Data for this exercise:
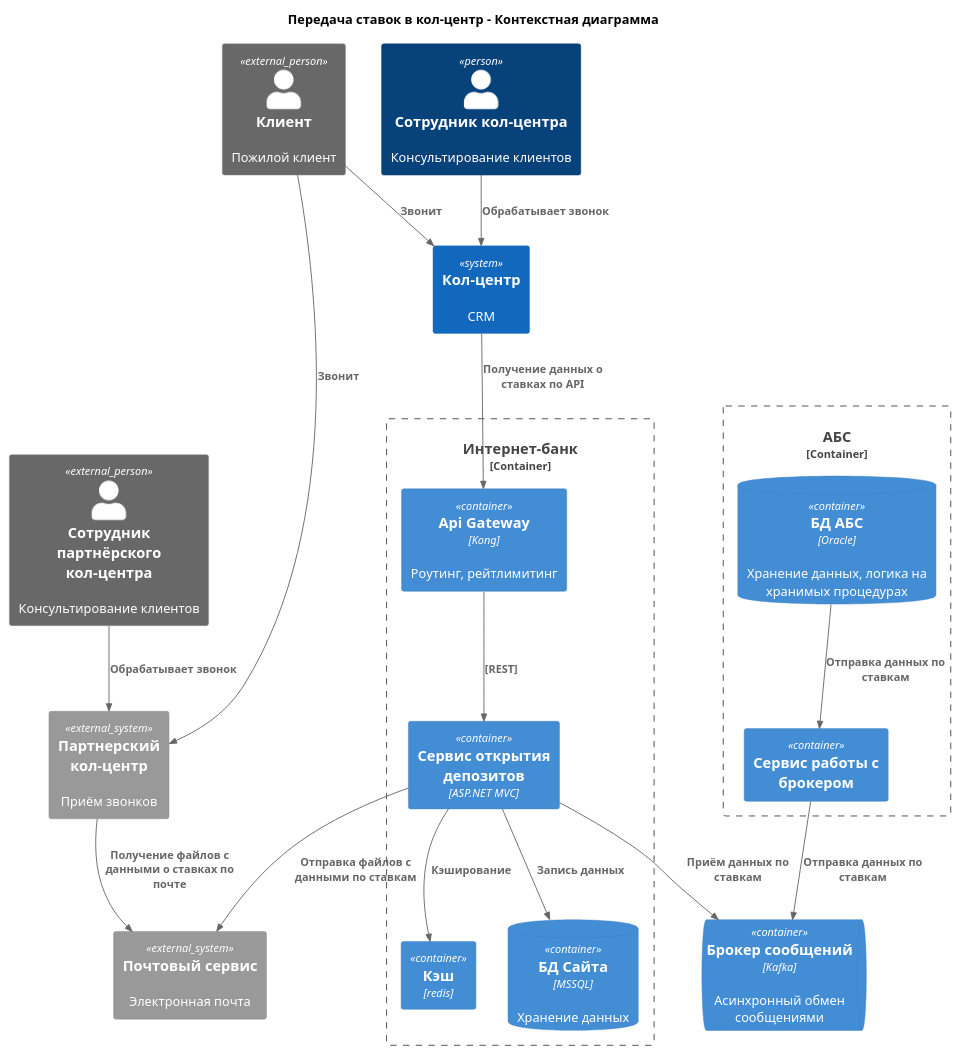
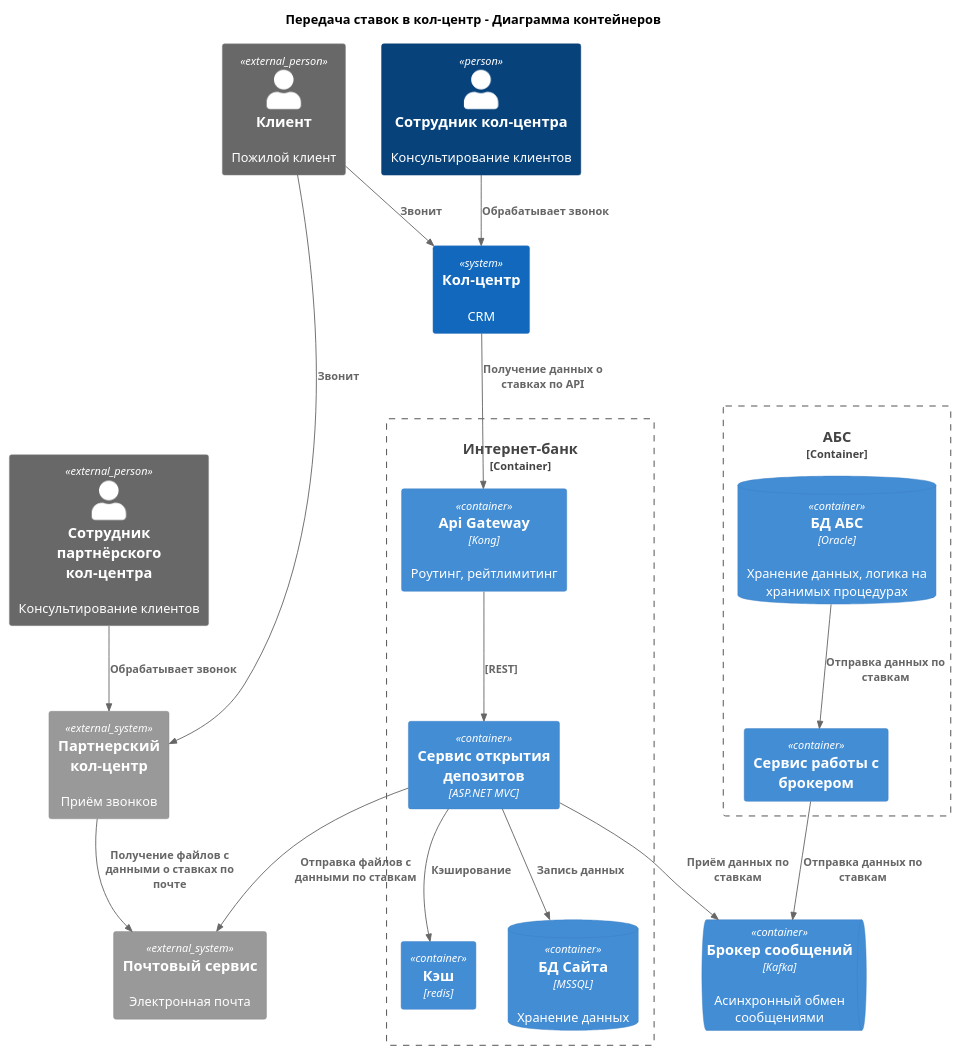
Before and after one commit to RasskazovR/architecture-standart: the diagram in Task4/Контейнер.puml, drawn with PlantUML. The commit also changed 3 other files, not shown here.

Commit message:
fix diagram titles

```diff
--- a/Task4/Контейнер.puml
+++ b/Task4/Контейнер.puml
@@ -1,55 +1,55 @@
 @startuml
-title Передача ставок в кол-центр - Контекстная диаграмма
+title Передача ставок в кол-центр - Диаграмма контейнеров
 
 top to bottom direction
 
 !includeurl https://raw.githubusercontent.com/plantuml-stdlib/C4-PlantUML/refs/heads/master/C4_Container.puml
 
 Person_Ext(customer, "Клиент", "Пожилой клиент")
 Person_Ext(extCcEmployee, "Сотрудник партнёрского кол-центра", "Консультирование клиентов")
 Person(ccEmployee, "Сотрудник кол-центра", "Консультирование клиентов")
 
 System(cc, "Кол-центр", "CRM")
 System_Ext(ссExt, "Партнерский кол-центр", "Приём звонков", "")
 System_Ext(ссExt, "Партнерский кол-центр", "Приём звонков", "")
 System_Ext(email, "Почтовый сервис", "Электронная почта", "")
 
 Container_Boundary(abs, "АБС") {
     ContainerDb(absDb, "БД АБС", "Oracle", "Хранение данных, логика на хранимых процедурах")
     Container(absBrokerIntegration, "Сервис работы с брокером", "")
 }
 
 ContainerQueue(broker, "Брокер сообщений", "Kafka", "Асинхронный обмен сообщениями")
 
 Container_Boundary(internetBank, "Интернет-банк") {
     Container(apiGateway, "Api Gateway", "Kong", "Роутинг, рейтлимитинг")
     Container(depositService, "Сервис открытия депозитов", "ASP.NET MVC", "")
     Container(cache, "Кэш", "redis")
     ContainerDb(siteDb, "БД Сайта", "MSSQL", "Хранение данных")
 }
 
 
 Rel(absDb, absBrokerIntegration, "Отправка данных по ставкам")
 Rel(absBrokerIntegration, broker, "Отправка данных по ставкам")
 
 
 Rel(apiGateway, depositService, "[REST]",)
 
 Rel(depositService, siteDb, "Запись данных")
 Rel(depositService, broker, "Приём данных по ставкам")
 Rel(depositService, cache, "Кэширование")
 
 
 
 Rel(customer, cc, "Звонит")
 Rel(customer, ссExt, "Звонит")
 
 Rel(cc, apiGateway, "Получение данных о ставках по API")
 Rel(ссExt, email, "Получение файлов с данными о ставках по почте")
 
 Rel(ccEmployee, cc, "Обрабатывает звонок")
 Rel(extCcEmployee, ссExt, "Обрабатывает звонок")
 
 Rel(depositService, email, "Отправка файлов с данными по ставкам")
 
 @enduml
```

Task details: Return the listing above verbatim and exclude every picture.

Answer area:
Before and after one commit to RasskazovR/architecture-standart: the diagram in Task4/Контейнер.puml, drawn with PlantUML. The commit also changed 3 other files, not shown here.

Commit message:
fix diagram titles

```diff
--- a/Task4/Контейнер.puml
+++ b/Task4/Контейнер.puml
@@ -1,55 +1,55 @@
 @startuml
-title Передача ставок в кол-центр - Контекстная диаграмма
+title Передача ставок в кол-центр - Диаграмма контейнеров
 
 top to bottom direction
 
 !includeurl https://raw.githubusercontent.com/plantuml-stdlib/C4-PlantUML/refs/heads/master/C4_Container.puml
 
 Person_Ext(customer, "Клиент", "Пожилой клиент")
 Person_Ext(extCcEmployee, "Сотрудник партнёрского кол-центра", "Консультирование клиентов")
 Person(ccEmployee, "Сотрудник кол-центра", "Консультирование клиентов")
 
 System(cc, "Кол-центр", "CRM")
 System_Ext(ссExt, "Партнерский кол-центр", "Приём звонков", "")
 System_Ext(ссExt, "Партнерский кол-центр", "Приём звонков", "")
 System_Ext(email, "Почтовый сервис", "Электронная почта", "")
 
 Container_Boundary(abs, "АБС") {
     ContainerDb(absDb, "БД АБС", "Oracle", "Хранение данных, логика на хранимых процедурах")
     Container(absBrokerIntegration, "Сервис работы с брокером", "")
 }
 
 ContainerQueue(broker, "Брокер сообщений", "Kafka", "Асинхронный обмен сообщениями")
 
 Container_Boundary(internetBank, "Интернет-банк") {
     Container(apiGateway, "Api Gateway", "Kong", "Роутинг, рейтлимитинг")
     Container(depositService, "Сервис открытия депозитов", "ASP.NET MVC", "")
     Container(cache, "Кэш", "redis")
     ContainerDb(siteDb, "БД Сайта", "MSSQL", "Хранение данных")
 }
 
 
 Rel(absDb, absBrokerIntegration, "Отправка данных по ставкам")
 Rel(absBrokerIntegration, broker, "Отправка данных по ставкам")
 
 
 Rel(apiGateway, depositService, "[REST]",)
 
 Rel(depositService, siteDb, "Запись данных")
 Rel(depositService, broker, "Приём данных по ставкам")
 Rel(depositService, cache, "Кэширование")
 
 
 
 Rel(customer, cc, "Звонит")
 Rel(customer, ссExt, "Звонит")
 
 Rel(cc, apiGateway, "Получение данных о ставках по API")
 Rel(ссExt, email, "Получение файлов с данными о ставках по почте")
 
 Rel(ccEmployee, cc, "Обрабатывает звонок")
 Rel(extCcEmployee, ссExt, "Обрабатывает звонок")
 
 Rel(depositService, email, "Отправка файлов с данными по ставкам")
 
 @enduml
```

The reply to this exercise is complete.